Gov. Inslee signs House Bill making Palouse Falls an official state waterfall

Gov. Inslee signs House Bill making Palouse Falls an official state waterfall »Play Video
Washtucna students did the research and wrote the bill.
PALOUSE FALLS STATE PARK, WA - Washington now has an official state waterfall thanks to a group of students from Washtucna.

We're at Palouse Falls State Park and this gorgeous body of water behind me is now the official waterfall of Washington."

"As governor, I'm signing House bill 2119," said Washington Governor Jay Inslee. "We're naming Palouse Falls the official waterfall of the state of Washington, I'm signing the name right here…"

Washtucna grade school students made history on Tuesday.

"They did the work, they did the research, they actually wrote the bill," said Washington State Representative Joe Schmick. "And I was actually surprised how few changes there were when it came back from the code reviser."

The students asked Washington State Representative Joe Schmick to sponsor the Palouse Falls bill last October after they learned about civics. Both the House and Senate approved it with an overwhelming majority.

"Students made that decision, and they were very ambitious and eloquent in making their case," said Inslee. "And their case was, it's tall, it's in a place that's dry, and it's in a spectacular geological bowl."

The idea for the project came from a couple creative teachers.

"They answered the call," said Inslee. "Good teaching, good students, and a great falls.
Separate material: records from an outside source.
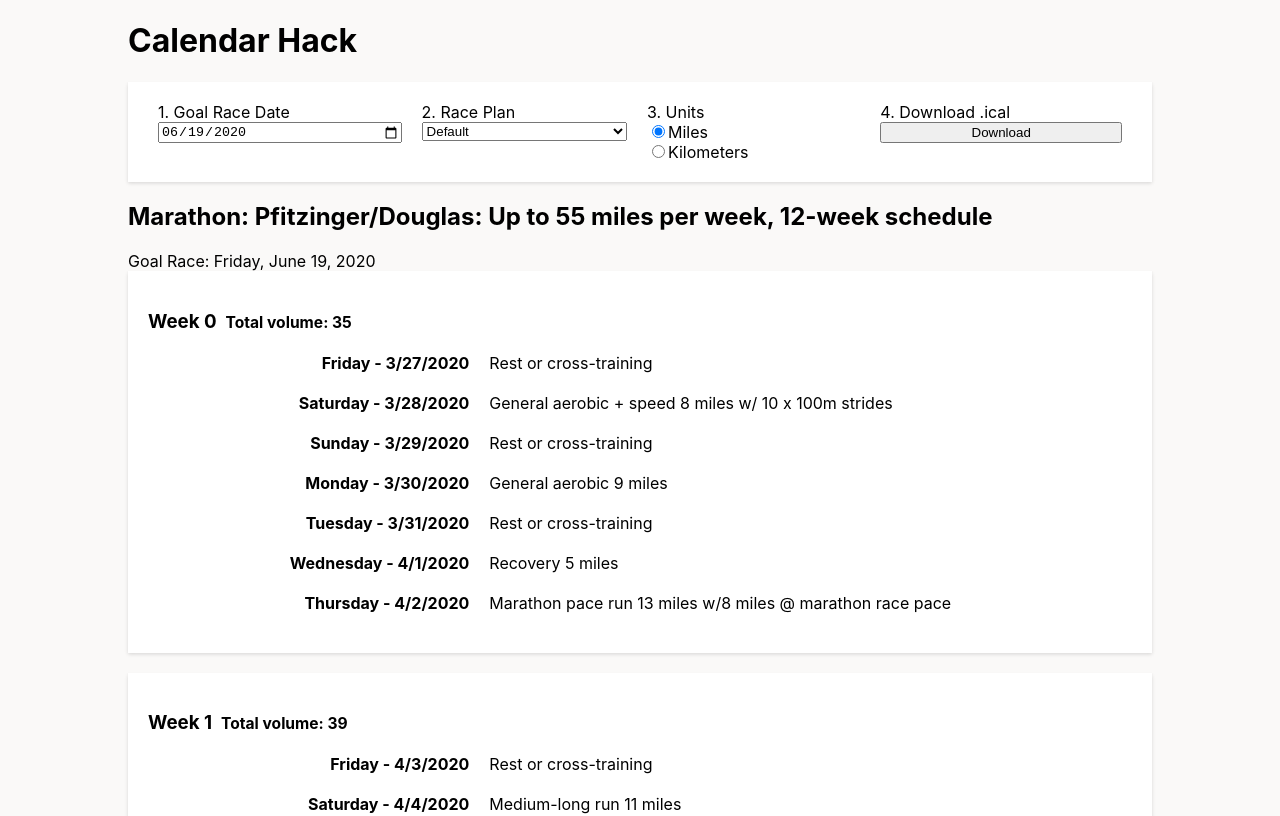
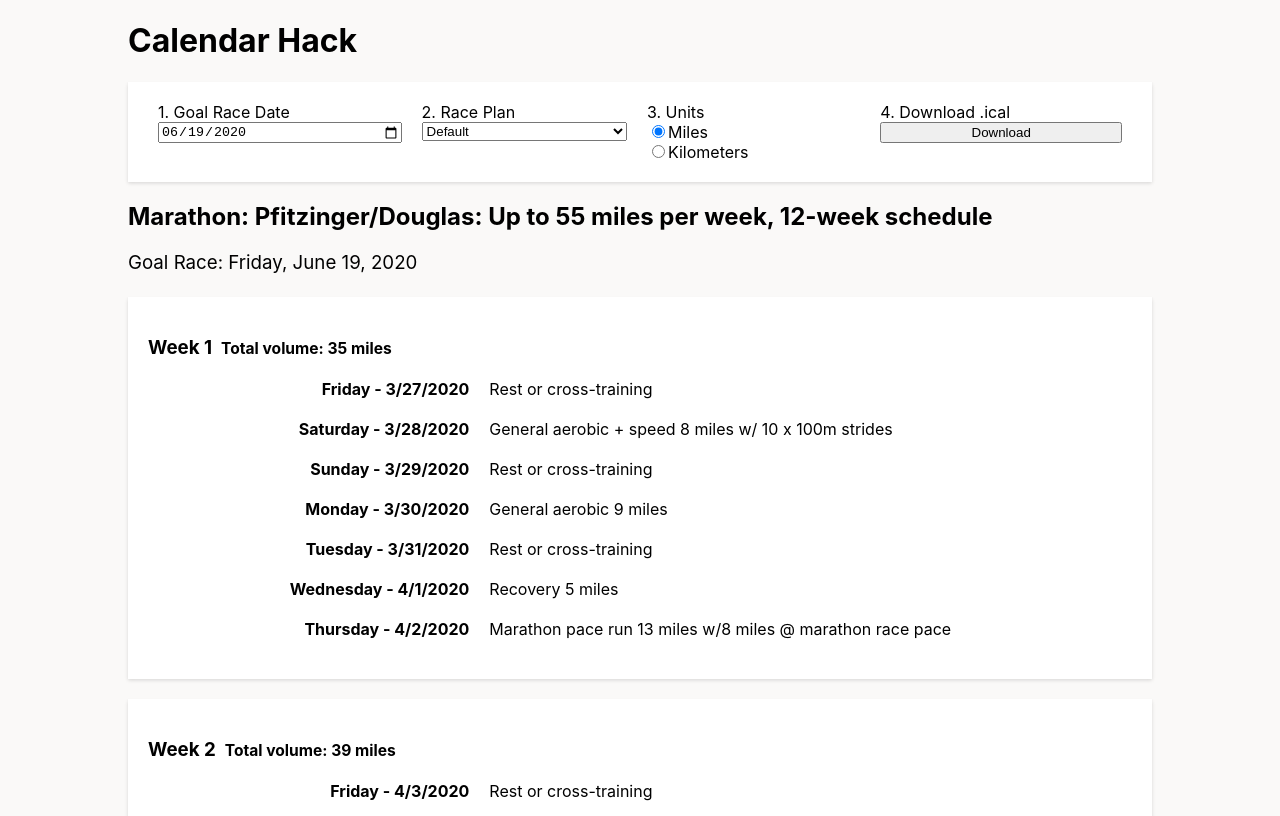
Before and after one commit to hoovercj/time-to-run, a React (Create React App) app: page / in a window 1280 px wide. Shown: the top 816 px of the page. Built offline with nearby package versions, Linux system fonts and the light colour scheme.

Commit message:
Format weekly volume + code/UI cleanup

```diff
--- a/src/components/Plan.css
+++ b/src/components/Plan.css
@@ -15,6 +15,11 @@
   margin: 20px 0;
 }
 
+.goal-race {
+  margin-bottom: 1.25em;
+  font-size: 1.17em;
+}
+
 @media (max-width: 800px) {
   .workout {
     display: block;
--- a/src/components/Plan.tsx
+++ b/src/components/Plan.tsx
@@ -2,14 +2,25 @@
 
 import "./Plan.css";
 
-import { ScheduledPlan, ScheduledWorkout } from "../lib/workout";
-import { chunkArray, getLongDateString, getDayOfWeekString, getShortDateString } from "../lib/utils";
-import { formatWorkout } from "../lib/formatter";
+import { ScheduledPlan, ScheduledWorkout, Units } from "../lib/workout";
+import {
+  chunkArray,
+  getLongDateString,
+  getDayOfWeekString,
+  getShortDateString,
+  scaleNumber
+} from "../lib/utils";
+import { formatWorkoutFromTemplate } from "../lib/formatter";
 import { Card } from "./Card";
 
 export interface PlanProps {
-  plan: ScheduledPlan
+  plan: ScheduledPlan;
 }
+
+// TODO: units are being duplicated throughout the tree
+// Currently this is fine because they are always the same,
+// but they could theoretically become out of sync. Normalize
+// handling of units to eliminate this risk
 
 export function Plan({ plan }: PlanProps) {
   const { workouts, goalDate, title } = plan;
@@ -18,8 +29,15 @@
   return (
     <div>
       <h2>{title}</h2>
-      <div>Goal Race: {getLongDateString(goalDate)}</div>
-      {weeks.map((week, index) => Week({ workouts: week, index: index }))}
+      <div className="goal-race">Goal Race: {getLongDateString(goalDate)}</div>
+      {weeks.map((week, index) => (
+        <Week
+          key={index}
+          workouts={week}
+          index={index}
+          displayUnits={plan.displayUnits}
+        />
+      ))}
     </div>
   );
 }
@@ -27,15 +45,25 @@
 export interface WeekProps {
   index: number;
   workouts: ScheduledWorkout[];
+  displayUnits: Units;
 }
 
-export function Week({ workouts, index }: WeekProps) {
-  const volume = workouts.reduce((total, workout) => total + workout.totalDistance, 0)
+export function Week({ workouts, index, displayUnits }: WeekProps) {
+  const volume = workouts.reduce(
+    (total, { totalDistance, units, displayUnits }) =>
+      total + scaleNumber(totalDistance, units, displayUnits),
+    0
+  );
 
   return (
     <Card>
-        <h3>Week {index}&nbsp;&nbsp;<small>Total volume: {volume}</small></h3>
-        {workouts.map(workout => Workout({ workout: workout }))}
+      <h3>
+        Week {index + 1}&nbsp;&nbsp;
+        <small>
+          Total volume: {Math.round(volume).toString(10)} {displayUnits}
+        </small>
+      </h3>
+      {workouts.map((workout, index) => <Workout key={index} workout={workout} />)}
     </Card>
   );
 }
@@ -45,11 +73,15 @@
 }
 
 export function Workout({ workout }: WorkoutProps) {
-  const { description, date, inputUnits, outputUnits } = workout;
+  const { description, date, units, displayUnits } = workout;
   return (
     <div className="workout">
-      <div className="date">{getDayOfWeekString(date)} - {getShortDateString(date)}</div>
-      <div className="description">{formatWorkout(description, inputUnits, outputUnits)}</div>
+      <div className="date">
+        {getDayOfWeekString(date)} - {getShortDateString(date)}
+      </div>
+      <div className="description">
+        {formatWorkoutFromTemplate(description, units, displayUnits)}
+      </div>
     </div>
   );
 }
--- a/src/lib/formatter.ts
+++ b/src/lib/formatter.ts
@@ -1,6 +1,7 @@
 import { Units } from "./workout";
+import { scaleNumber } from "./utils";
 
-export const formatWorkout = (template: string, inputUnits: Units = Units.miles, outputUnits: Units = inputUnits): string => {
+export const formatWorkoutFromTemplate = (template: string, inputUnits: Units = Units.miles, outputUnits: Units = inputUnits): string => {
     const replacer = (match: string, number: string, _2: string, _3: string, _4: string, units: string, offset: number, string: string): string => {
         if (!match) {
             return string;
@@ -8,9 +9,9 @@
 
         let replacement = "";
 
-        replacement += formatNumber(number, inputUnits, outputUnits);
+        replacement += formatNumberTemplate(number, inputUnits, outputUnits);
 
-        replacement += formatUnits(units, outputUnits);
+        replacement += formatUnitsTemplate(units, outputUnits);
 
         return replacement.trim();
     }
@@ -33,17 +34,7 @@
     "miles": "mi",
 }
 
-const getScaleFactor = (inputUnits: Units, outputUnits: Units): number => {
-    if (inputUnits === outputUnits) {
-        return 1;
-    } else if (outputUnits === Units.kilometers) {
-        return 1.60934;
-    } else {
-        return 0.621371;
-    }
-}
-
-const formatNumber = (input: string, inputUnits: Units, outputUnits: Units): string => {
+const formatNumberTemplate = (input: string, inputUnits: Units, outputUnits: Units): string => {
     if (!input) {
         return "";
     }
@@ -54,11 +45,11 @@
     }
 
     // If the units are different, scale then round
-    const scaledInput = parseFloat(input) * getScaleFactor(inputUnits, outputUnits);
+    const scaledInput = scaleNumber(parseFloat(input), inputUnits, outputUnits);
     return Math.round(scaledInput).toString(10);
 }
 
-const formatUnits = (input: string, outputUnits: Units) => {
+const formatUnitsTemplate = (input: string, outputUnits: Units) => {
     if (input === "D") {
         return " " + LONG_UNITS[outputUnits];
     } else if (input === "d") {
--- a/src/lib/utils.ts
+++ b/src/lib/utils.ts
@@ -9,34 +9,53 @@
   return chunks;
 }
 
+export function getScaleFactor(inputUnits: Units, outputUnits: Units): number {
+  if (inputUnits === outputUnits) {
+      return 1;
+  } else if (outputUnits === Units.kilometers) {
+      return 1.60934;
+  } else {
+      return 0.621371;
+  }
+}
+
+export function scaleNumber(input: number, inputUnits: Units, outputUnits: Units): number {
+  if (inputUnits === outputUnits) {
+    return input;
+  } else {
+    return input * getScaleFactor(inputUnits, outputUnits);
+  }
+}
+
 export function addDays(date: Date, days: number): Date {
   const newDate = new Date(date);
   newDate.setDate(newDate.getDate() + days);
   return newDate;
 }
 
-export function schedulePlan(plan: Plan, goalDate: Date, outputUnits: Units): ScheduledPlan {
-  const scheduledWorkouts = scheduleWorkouts(plan.workouts, goalDate, plan.units, outputUnits);
+export function schedulePlan(plan: Plan, goalDate: Date, displayUnits: Units): ScheduledPlan {
+  const scheduledWorkouts = scheduleWorkouts(plan.workouts, goalDate, plan.units, displayUnits);
   return {
     ...plan,
     goalDate,
     workouts: scheduledWorkouts,
-
+    displayUnits: displayUnits,
   };
 }
 
 export function scheduleWorkouts(
   workouts: Workout[],
   goalDate: Date,
-  inputUnits: Units,
-  outputUnits: Units,
+  units: Units,
+  displayUnits: Units,
 ): ScheduledWorkout[] {
   return workouts.map((workout, index) => {
     return {
       ...workout,
+      // TODO: this is incorrect. Fix and add unit tests
       date: addDays(goalDate, -1 * (workouts.length - index)),
-      inputUnits,
-      outputUnits,
+      units: units,
+      displayUnits,
     };
   });
 }
--- a/src/lib/workout.ts
+++ b/src/lib/workout.ts
@@ -19,10 +19,11 @@
 export interface ScheduledPlan extends Plan {
     goalDate: Date;
     workouts: ScheduledWorkout[];
+    displayUnits: Units;
 }
 
 export interface ScheduledWorkout extends Workout {
     date: Date;
-    inputUnits: Units;
-    outputUnits: Units;
+    units: Units;
+    displayUnits: Units;
 }
```
Also changed, not shown: 1 other file (tests, documents, lock files or other folders).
That makes a great combination."

"We're really proud of our rural districts, you know we have an opportunity to really get to know the kids and understand the kids," said Washtucna School District Teacher Janet Camp. "And we try and offer every opportunity for them to have advantages."

Janet Camp was one of the teachers that came up with the idea. And for her, this occasion wasn't just historic... it was also emotional.

"These kids, I hope, for the rest of their lives, will have something they can remember from education," said Camp. "It's not the book, or sometimes what you do, it's how you do it and what you can accomplish."

"I hope when you're a hundred years of age, you'll bring back your great grandkids and you'll tell them you made law here today," said Inslee. "That's quite an accomplishment."

Now even though the state park is named "Palouse," we're actually in Franklin County, near Washtucna.

Wednesday, all Washington state parks, including Palouse Falls will be free and open to the public to celebrate the 101st Birthday of state parks.